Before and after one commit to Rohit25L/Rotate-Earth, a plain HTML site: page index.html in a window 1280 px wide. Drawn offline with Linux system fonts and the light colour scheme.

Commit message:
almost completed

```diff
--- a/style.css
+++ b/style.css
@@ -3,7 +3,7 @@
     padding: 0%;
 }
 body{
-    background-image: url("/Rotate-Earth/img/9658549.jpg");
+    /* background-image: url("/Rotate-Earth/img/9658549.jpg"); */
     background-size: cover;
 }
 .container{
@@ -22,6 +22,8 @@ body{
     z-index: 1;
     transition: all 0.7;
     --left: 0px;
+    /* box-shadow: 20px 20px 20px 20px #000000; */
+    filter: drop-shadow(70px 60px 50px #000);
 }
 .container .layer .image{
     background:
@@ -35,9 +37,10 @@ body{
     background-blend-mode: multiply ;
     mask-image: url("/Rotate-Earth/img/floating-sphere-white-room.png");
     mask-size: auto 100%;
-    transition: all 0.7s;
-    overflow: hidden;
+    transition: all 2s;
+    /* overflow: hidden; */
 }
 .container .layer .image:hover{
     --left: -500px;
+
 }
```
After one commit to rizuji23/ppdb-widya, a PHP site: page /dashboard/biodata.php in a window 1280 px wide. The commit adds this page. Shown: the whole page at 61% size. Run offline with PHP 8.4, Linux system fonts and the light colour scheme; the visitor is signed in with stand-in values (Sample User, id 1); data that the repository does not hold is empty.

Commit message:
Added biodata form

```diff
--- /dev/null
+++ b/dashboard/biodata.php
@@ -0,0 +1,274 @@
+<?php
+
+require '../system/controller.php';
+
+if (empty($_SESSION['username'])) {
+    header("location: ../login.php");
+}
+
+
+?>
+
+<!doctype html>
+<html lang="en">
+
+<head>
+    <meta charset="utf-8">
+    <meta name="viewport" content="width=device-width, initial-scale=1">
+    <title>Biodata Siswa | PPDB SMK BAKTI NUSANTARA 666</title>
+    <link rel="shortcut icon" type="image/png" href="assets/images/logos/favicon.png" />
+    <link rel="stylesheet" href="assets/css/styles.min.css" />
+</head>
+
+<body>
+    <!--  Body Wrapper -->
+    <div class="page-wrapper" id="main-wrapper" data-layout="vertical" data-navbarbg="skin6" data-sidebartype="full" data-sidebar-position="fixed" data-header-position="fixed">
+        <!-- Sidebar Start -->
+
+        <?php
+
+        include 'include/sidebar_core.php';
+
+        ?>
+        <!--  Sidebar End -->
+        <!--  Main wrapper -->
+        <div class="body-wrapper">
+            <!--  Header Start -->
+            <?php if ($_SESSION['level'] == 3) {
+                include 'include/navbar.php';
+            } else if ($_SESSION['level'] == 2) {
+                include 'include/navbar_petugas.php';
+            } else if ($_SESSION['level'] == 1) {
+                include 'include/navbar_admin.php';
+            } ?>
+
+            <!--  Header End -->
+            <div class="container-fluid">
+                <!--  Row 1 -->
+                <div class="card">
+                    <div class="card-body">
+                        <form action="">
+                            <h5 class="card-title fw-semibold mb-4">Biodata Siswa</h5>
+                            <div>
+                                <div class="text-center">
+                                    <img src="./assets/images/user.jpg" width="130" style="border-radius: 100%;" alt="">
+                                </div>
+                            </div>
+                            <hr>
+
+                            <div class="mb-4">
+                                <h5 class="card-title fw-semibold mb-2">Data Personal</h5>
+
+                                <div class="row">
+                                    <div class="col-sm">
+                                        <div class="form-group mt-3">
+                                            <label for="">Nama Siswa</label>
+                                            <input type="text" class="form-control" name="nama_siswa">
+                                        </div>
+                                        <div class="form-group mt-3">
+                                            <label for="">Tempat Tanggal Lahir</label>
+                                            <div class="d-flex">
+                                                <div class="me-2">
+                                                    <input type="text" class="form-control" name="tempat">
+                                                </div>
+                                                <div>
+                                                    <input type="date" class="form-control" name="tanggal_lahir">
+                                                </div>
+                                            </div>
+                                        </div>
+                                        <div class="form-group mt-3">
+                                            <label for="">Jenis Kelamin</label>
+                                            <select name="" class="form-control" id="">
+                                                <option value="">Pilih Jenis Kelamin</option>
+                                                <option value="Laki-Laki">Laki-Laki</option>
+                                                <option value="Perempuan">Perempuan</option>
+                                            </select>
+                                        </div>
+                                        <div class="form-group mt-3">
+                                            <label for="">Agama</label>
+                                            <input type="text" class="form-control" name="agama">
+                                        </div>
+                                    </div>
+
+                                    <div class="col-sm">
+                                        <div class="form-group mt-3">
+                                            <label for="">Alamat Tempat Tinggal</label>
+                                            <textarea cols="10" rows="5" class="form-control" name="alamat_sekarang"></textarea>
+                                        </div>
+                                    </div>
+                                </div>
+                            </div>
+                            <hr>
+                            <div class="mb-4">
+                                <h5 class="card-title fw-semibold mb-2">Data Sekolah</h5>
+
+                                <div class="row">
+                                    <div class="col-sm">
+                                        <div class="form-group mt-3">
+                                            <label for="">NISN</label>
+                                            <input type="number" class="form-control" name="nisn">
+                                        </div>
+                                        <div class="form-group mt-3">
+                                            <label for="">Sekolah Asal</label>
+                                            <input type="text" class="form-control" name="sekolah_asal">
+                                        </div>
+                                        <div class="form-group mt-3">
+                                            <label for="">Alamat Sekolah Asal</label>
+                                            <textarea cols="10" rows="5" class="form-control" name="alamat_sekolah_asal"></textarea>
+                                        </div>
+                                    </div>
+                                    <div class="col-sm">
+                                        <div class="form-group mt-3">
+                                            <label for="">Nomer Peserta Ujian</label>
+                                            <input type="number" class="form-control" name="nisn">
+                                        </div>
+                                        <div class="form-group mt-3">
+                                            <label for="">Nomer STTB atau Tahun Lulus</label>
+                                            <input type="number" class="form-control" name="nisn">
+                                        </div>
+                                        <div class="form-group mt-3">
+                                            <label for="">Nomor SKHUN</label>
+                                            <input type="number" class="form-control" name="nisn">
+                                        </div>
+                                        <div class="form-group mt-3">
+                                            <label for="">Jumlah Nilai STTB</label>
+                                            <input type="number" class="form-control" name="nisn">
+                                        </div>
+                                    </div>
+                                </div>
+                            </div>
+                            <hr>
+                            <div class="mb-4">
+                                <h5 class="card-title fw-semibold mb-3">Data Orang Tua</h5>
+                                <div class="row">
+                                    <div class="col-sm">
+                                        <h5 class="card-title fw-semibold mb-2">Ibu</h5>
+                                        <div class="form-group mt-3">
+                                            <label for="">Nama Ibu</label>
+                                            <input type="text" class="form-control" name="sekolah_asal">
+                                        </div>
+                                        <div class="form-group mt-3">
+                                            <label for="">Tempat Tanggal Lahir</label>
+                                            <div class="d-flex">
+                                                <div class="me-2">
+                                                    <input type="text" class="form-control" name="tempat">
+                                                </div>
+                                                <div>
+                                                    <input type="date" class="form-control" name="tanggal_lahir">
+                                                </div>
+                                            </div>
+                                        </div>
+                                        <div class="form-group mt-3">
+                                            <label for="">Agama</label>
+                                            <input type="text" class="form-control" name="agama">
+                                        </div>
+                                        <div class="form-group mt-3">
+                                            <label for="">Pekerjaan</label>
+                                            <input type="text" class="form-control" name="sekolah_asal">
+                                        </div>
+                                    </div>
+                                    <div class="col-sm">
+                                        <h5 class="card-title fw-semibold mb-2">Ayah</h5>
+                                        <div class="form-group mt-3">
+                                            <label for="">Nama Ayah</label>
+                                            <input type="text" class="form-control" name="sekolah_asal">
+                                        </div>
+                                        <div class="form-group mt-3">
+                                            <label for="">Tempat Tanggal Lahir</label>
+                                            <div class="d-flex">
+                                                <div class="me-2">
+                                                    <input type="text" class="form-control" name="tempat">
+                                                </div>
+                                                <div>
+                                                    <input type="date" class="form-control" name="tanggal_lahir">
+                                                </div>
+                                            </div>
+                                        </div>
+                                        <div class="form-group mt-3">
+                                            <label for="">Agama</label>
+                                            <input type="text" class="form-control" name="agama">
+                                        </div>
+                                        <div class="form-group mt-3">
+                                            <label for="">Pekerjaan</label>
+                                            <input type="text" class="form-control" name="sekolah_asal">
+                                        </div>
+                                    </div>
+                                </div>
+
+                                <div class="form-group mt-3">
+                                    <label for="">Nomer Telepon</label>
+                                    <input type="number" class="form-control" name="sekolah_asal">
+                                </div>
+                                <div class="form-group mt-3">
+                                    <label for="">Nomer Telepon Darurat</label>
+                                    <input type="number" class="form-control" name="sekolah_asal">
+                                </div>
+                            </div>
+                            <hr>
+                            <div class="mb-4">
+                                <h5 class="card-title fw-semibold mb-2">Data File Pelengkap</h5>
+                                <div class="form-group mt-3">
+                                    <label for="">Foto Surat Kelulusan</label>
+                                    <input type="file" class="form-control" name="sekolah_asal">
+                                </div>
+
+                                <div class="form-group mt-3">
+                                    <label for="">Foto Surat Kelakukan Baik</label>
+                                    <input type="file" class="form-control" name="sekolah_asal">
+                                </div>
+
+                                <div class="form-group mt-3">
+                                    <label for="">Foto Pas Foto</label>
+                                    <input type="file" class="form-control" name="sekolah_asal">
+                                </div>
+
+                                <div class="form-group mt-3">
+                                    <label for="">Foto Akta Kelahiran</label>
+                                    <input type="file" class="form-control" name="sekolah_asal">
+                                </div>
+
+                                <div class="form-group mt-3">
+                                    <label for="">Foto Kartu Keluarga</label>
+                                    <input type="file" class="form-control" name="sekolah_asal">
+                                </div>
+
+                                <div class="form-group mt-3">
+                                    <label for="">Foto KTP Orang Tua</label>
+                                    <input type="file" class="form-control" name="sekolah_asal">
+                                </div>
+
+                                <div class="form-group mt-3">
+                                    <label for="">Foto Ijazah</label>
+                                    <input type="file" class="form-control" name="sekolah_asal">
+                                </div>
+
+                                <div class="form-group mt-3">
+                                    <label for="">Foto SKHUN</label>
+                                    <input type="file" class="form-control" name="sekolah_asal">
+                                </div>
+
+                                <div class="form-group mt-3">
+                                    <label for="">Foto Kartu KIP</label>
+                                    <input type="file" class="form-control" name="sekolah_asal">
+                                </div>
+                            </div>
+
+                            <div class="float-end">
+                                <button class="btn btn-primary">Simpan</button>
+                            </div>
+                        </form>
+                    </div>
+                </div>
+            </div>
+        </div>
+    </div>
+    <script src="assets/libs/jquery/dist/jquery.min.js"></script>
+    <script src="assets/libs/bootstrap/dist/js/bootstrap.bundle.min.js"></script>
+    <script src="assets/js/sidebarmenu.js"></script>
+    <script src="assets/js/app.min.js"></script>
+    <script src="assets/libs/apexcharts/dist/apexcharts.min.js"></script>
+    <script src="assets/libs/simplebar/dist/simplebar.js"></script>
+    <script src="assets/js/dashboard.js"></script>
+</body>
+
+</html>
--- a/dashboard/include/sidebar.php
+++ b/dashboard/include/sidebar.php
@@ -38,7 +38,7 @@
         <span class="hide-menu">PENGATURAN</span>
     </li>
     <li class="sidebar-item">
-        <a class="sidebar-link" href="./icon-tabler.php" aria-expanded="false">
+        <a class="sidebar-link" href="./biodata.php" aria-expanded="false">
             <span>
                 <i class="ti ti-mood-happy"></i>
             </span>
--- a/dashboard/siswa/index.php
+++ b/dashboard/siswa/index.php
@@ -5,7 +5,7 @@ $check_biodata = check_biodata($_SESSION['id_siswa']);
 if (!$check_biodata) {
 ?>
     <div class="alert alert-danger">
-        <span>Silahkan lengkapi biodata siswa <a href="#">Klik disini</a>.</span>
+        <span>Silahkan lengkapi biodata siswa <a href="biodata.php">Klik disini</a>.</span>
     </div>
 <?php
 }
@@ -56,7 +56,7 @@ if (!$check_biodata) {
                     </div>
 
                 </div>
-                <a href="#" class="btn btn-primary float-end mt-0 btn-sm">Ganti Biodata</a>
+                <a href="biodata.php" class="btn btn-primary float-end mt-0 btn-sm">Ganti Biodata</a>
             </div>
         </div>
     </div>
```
============================================================
> **Task instructions**: Single out each line of the records above with the string "script" in it, and copy it.

> **Solution for this exercise**:
+    <script src="assets/libs/jquery/dist/jquery.min.js"></script>
+    <script src="assets/libs/bootstrap/dist/js/bootstrap.bundle.min.js"></script>
+    <script src="assets/js/sidebarmenu.js"></script>
+    <script src="assets/js/app.min.js"></script>
+    <script src="assets/libs/apexcharts/dist/apexcharts.min.js"></script>
+    <script src="assets/libs/simplebar/dist/simplebar.js"></script>
+    <script src="assets/js/dashboard.js"></script>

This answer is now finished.